At the very outset it was discovered that there was no existent data pertaining to the problem of message communications in the domain of health-care services. One reason for this being that at the time of our study, Indian hospitals by and large did not employ any system of symbols. Five major hospitals run either by the government or the municipality within the city limits of Bombay was therefore chosen for a study of the potentials of symbol development. The results of the study revealed that there were several problems deriving from the absence of a sign system: There was a great degree of confusion that resulted from using a number/numerical system for identifying the departments, counters, etc. It was found for instance, that 35-40% of the first -time users coming to a hospital to utilize health services, invariably ended up standing in the wrong queues. This not only caused loss of time for the user but also undetermined efficiency as a consequence of the considerable confusion and delay caused on both sides- on the part of the patient, as well as on that of the hospital staff. Since the queues were lengthy on account of high patient turnouts, the patient often wasted over half an hour to simply realize this error. It was felt that visual symbols, appropriately used could go a long way in ameliorating these avoidable conditions.
Broadly, the approach was the creation/generation of a large set of possible solutions, which were to be narrowed down, and graphically refined until the final set emerged. The design solution also involved a dialectical movement between the user and the designer, and each stage of the process was modulated by responses from the users.
As a first step, all the major facilities where a symbol was necessary, were identified and classified according to their potential for representing in the iconic, indexical and the arbitrary categories.
This involved visits to various hospitals, photographic documentation of all the facilities along with the users, observing and following the users navigating through the hospital spaces, taking down notes and making sketches, keeping track of the different interactions the users have with the hospital environment and talking to the users about their difficulties and asking them to narrate their experiences.

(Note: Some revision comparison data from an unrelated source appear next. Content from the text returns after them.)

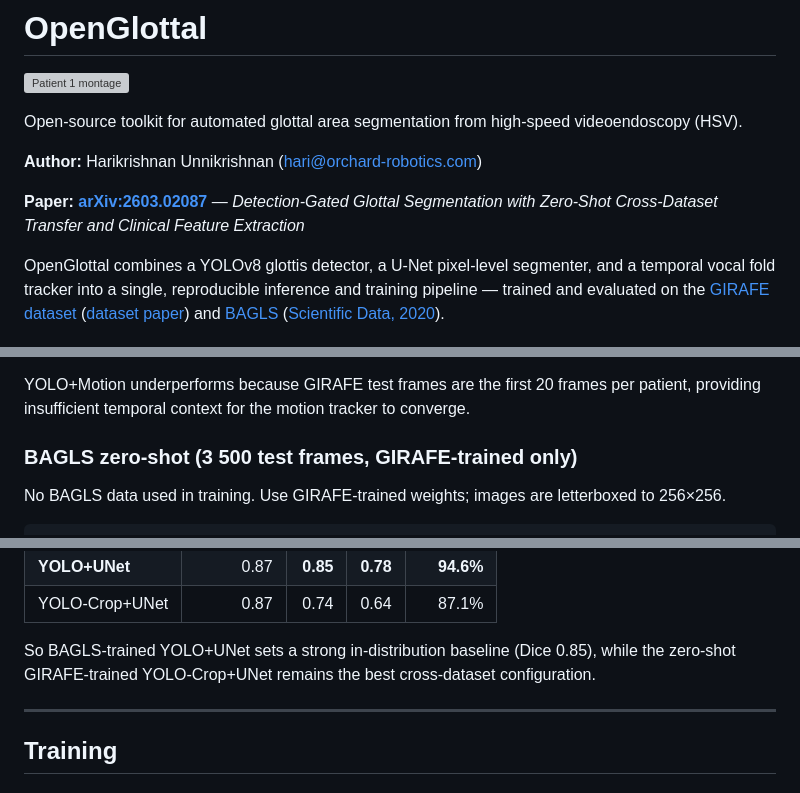
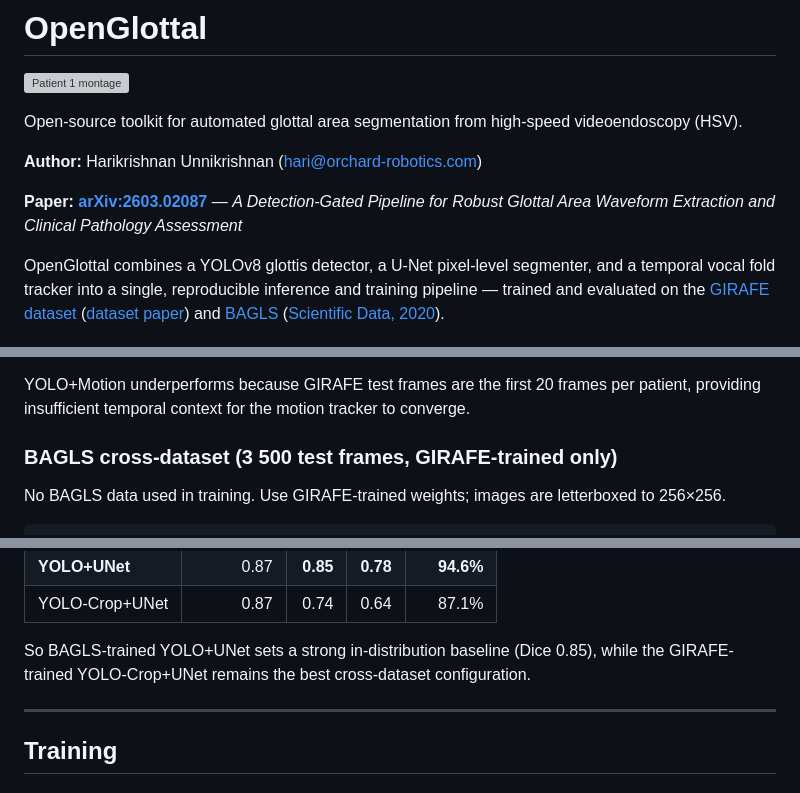
Before and after one commit to hari-krishnan/openglottal, a Markdown page: README.md, 3 parts joined by grey strips. Rendered like a GitHub page; grey boxes are pictures that could not be loaded.

```diff
--- a/README.md
+++ b/README.md
@@ -6,7 +6,7 @@ Open-source toolkit for automated glottal area segmentation from high-speed vide
 
 **Author:** Harikrishnan Unnikrishnan (hari@orchard-robotics.com)
 
-**Paper:** [**arXiv:2603.02087**](https://arxiv.org/abs/2603.02087) — *Detection-Gated Glottal Segmentation with Zero-Shot Cross-Dataset Transfer and Clinical Feature Extraction*
+**Paper:** [**arXiv:2603.02087**](https://arxiv.org/abs/2603.02087) — *A Detection-Gated Pipeline for Robust Glottal Area Waveform Extraction and Clinical Pathology Assessment*
 
 OpenGlottal combines a YOLOv8 glottis detector, a U-Net pixel-level segmenter, and a temporal vocal fold tracker into a single, reproducible inference and training pipeline — trained and evaluated on the [GIRAFE dataset](https://zenodo.org/records/13773163) ([dataset paper](https://doi.org/10.1016/j.dib.2025.111376)) and [BAGLS](https://zenodo.org/records/3762320) ([Scientific Data, 2020](https://doi.org/10.1038/s41597-020-0526-3)).
 
@@ -148,7 +161,7 @@ Results are printed alongside the published GIRAFE baselines for direct comparis
 
 YOLO+Motion underperforms because GIRAFE test frames are the first 20 frames per patient, providing insufficient temporal context for the motion tracker to converge.
 
-### BAGLS zero-shot (3 500 test frames, GIRAFE-trained only)
+### BAGLS cross-dataset (3 500 test frames, GIRAFE-trained only)
 
 No BAGLS data used in training. Use GIRAFE-trained weights; images are letterboxed to 256×256.
 
@@ -192,7 +205,7 @@ On the 3 500-frame BAGLS test set this configuration achieves:
 | **YOLO+UNet**      | 0.87       | **0.85**  | **0.78**  | **94.6%** |
 | YOLO-Crop+UNet     | 0.87       | 0.74  | 0.64  | 87.1%    |
 
-So BAGLS-trained YOLO+UNet sets a strong in-distribution baseline (Dice 0.85), while the zero-shot GIRAFE-trained YOLO-Crop+UNet remains the best cross-dataset configuration.
+So BAGLS-trained YOLO+UNet sets a strong in-distribution baseline (Dice 0.85), while the GIRAFE-trained YOLO-Crop+UNet remains the best cross-dataset configuration.
 
 ---
 
```
Also changed, not shown: other parts of README.md (+28 -8 lines), openglottal/qt_app/README.md (added, +26 -0 lines).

In order to generate possible solutions pertaining to each message area, three methods were employed.
First, the users (patients, visitors and hospital staff) themselves were requested to propose solutions. Their perceptions were quite helpful in conceptualizing especially the indexical category of representations. They were interviewed and asked to narrate their experiences with the aim of finding out what association they had regarding a particular message area. Key words associated to the message areas described by the users were documented. These were then visualized into possible visual representations by the designer.